religious groups, however, the word cult often carries a very negative
connotation and is used to indicate groups whose teachings are heretical
if not dangerous.
The second problem in using the term cult is that scholars do not
always agree on whether a group should be classified as a cult or a
sect. In other words, the classification of a movement as either a cult
or a sect is very subjective. For example, notice that The Sacred
Quest suggests that at the time of their origin, the Mormons could be
classified as a cult. In contrast, the writers at the Religious Tolerance
web site classify the original Mormons as a sect! Moreover, both
sources describe how the original movement evolved from a cult or sect
into a denomination! Obviously, there is no widespread agreement on how
or even whether the terms cult and sect should be used. Consequently, many scholars of
religion have abandoned or restricted the use of these terms
and prefer to speak of "new religious
Sociologist Bryan Wilson has proposed a new means of classifying new
religious movements. Wilson abandons the term cult altogether, but uses
the term sect to refer to any religious movement of "separated
believers." Thus, for Wilson, cults fall under the category of
sects. According to Wilson, new religious movements can be
understood in terms of how they respond to "the world"
or society. Basically, there are four types of responses.
|1. Conversionist groups usually do not
seek to change the world. Rather they strive to transcend the evil
of this world through a conversion experience that is usually highly
emotional and very personal. For example the early 20th century
saw the emergence of Pentecostal groups that emphasized a personal,
emotional spiritual experience, but largely ignored social
|2. Revolutionist movements believe that salvation
is imminent, but only after the present order is destroyed. In the
United States, a clear example of such a movement is the Branch Davidian
community. Read the entry about the Branch
Davidians at the University of Virginia Religious Movements Web
David Koresh preaching to Branch Davidians
|3. Gnostic or manipulationist
groups accept and actively pursue what could be described as worldly
goals.
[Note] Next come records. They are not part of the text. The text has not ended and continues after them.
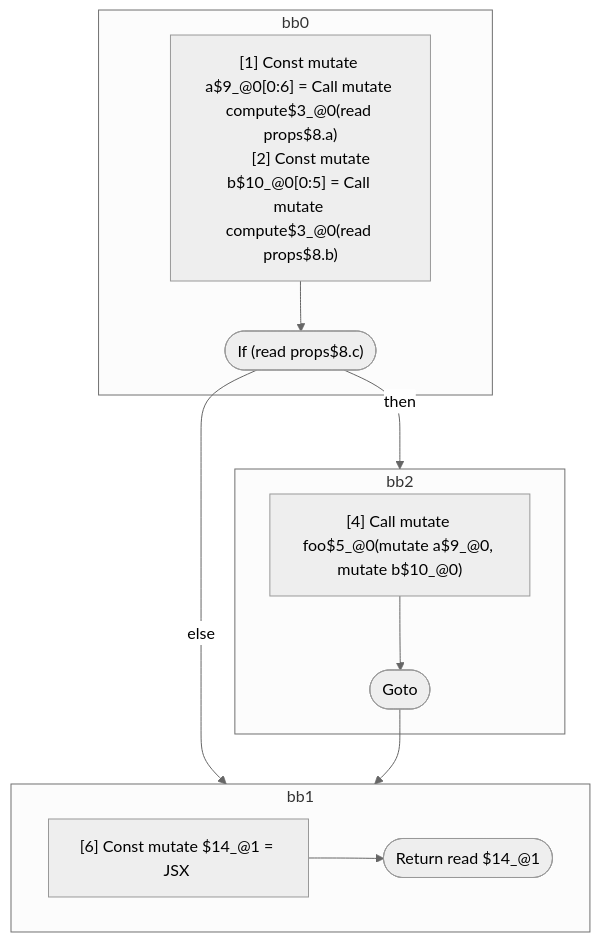
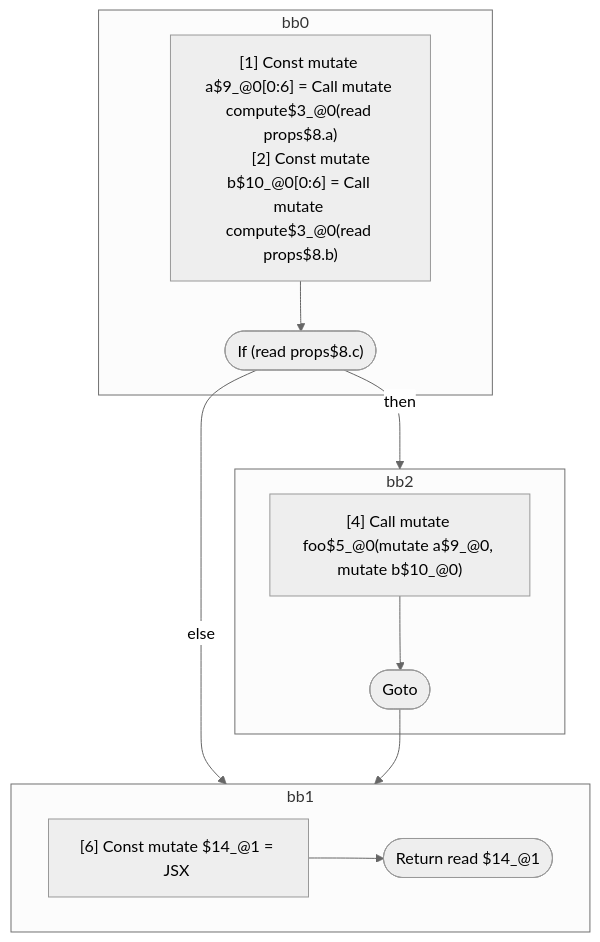
The fourth of 4 diagrams in compiler/forget/src/__tests__/fixtures/hir/interdependent-across-if.expect.md (wutsmog/private), drawn with Mermaid (neutral theme) before and after one commit. The commit also changed other lines of this file and 30 other files, not shown here.

First line of the commit message:
Merge scopes that interleave or cross control-flow boundaries together

````diff
--- a/compiler/forget/src/__tests__/fixtures/hir/interdependent-across-if.expect.md
+++ b/compiler/forget/src/__tests__/fixtures/hir/interdependent-across-if.expect.md
@@ -127,29 +127,29 @@
 ```mermaid
 flowchart TB
   %% Basic Blocks
   subgraph bb0
     bb0_instrs["
       [1] Const mutate a$9_@0[0:6] = Call mutate compute$3_@0(read props$8.a)
-      [2] Const mutate b$10_@0[0:5] = Call mutate compute$3_@0(read props$8.b)
+      [2] Const mutate b$10_@0[0:6] = Call mutate compute$3_@0(read props$8.b)
     "]
     bb0_instrs --> bb0_terminal(["If (read props$8.c)"])
   end
   subgraph bb2
     bb2_instrs["
       [4] Call mutate foo$5_@0(mutate a$9_@0, mutate b$10_@0)
     "]
     bb2_instrs --> bb2_terminal(["Goto"])
   end
   subgraph bb1
     bb1_instrs["
       [6] Const mutate $14_@1 = JSX <read Foo$6 a={freeze a$9_@0} b={freeze b$10_@0} ></read Foo$6>
     "]
     bb1_instrs --> bb1_terminal(["Return read $14_@1"])
   end
 
   %% Jumps
   bb0_terminal -- "then" --> bb2
   bb0_terminal -- "else" --> bb1
   bb2_terminal --> bb1
 
 ```
````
The idea is that one can use spiritual techniques to achieve such
goals as long life (or even immortality), wealth, success, health and
power. Scientology with its emphasis on fulfilling one's potential and
freedom from the physical constraints of the material body is an example
of such a group. Read the entry about Scientology
at the University of Virginia Religious Movements Web Site.
Shaker Worship Service
|4. The utopia group seeks not to overthrow the
existing world, but to reconstruct it according to a divinely given
plan. The utopia group always relies upon a communal model for this
reconstruction of the present order. Many such groups arose in American
in the decades before the Civil War. Each sought to create a new,
ideal society purged of evil. One such movement was known as the Shakers. Read the entry about the Shakers
at the UVA Web site. More recently, The People's Temple exemplified a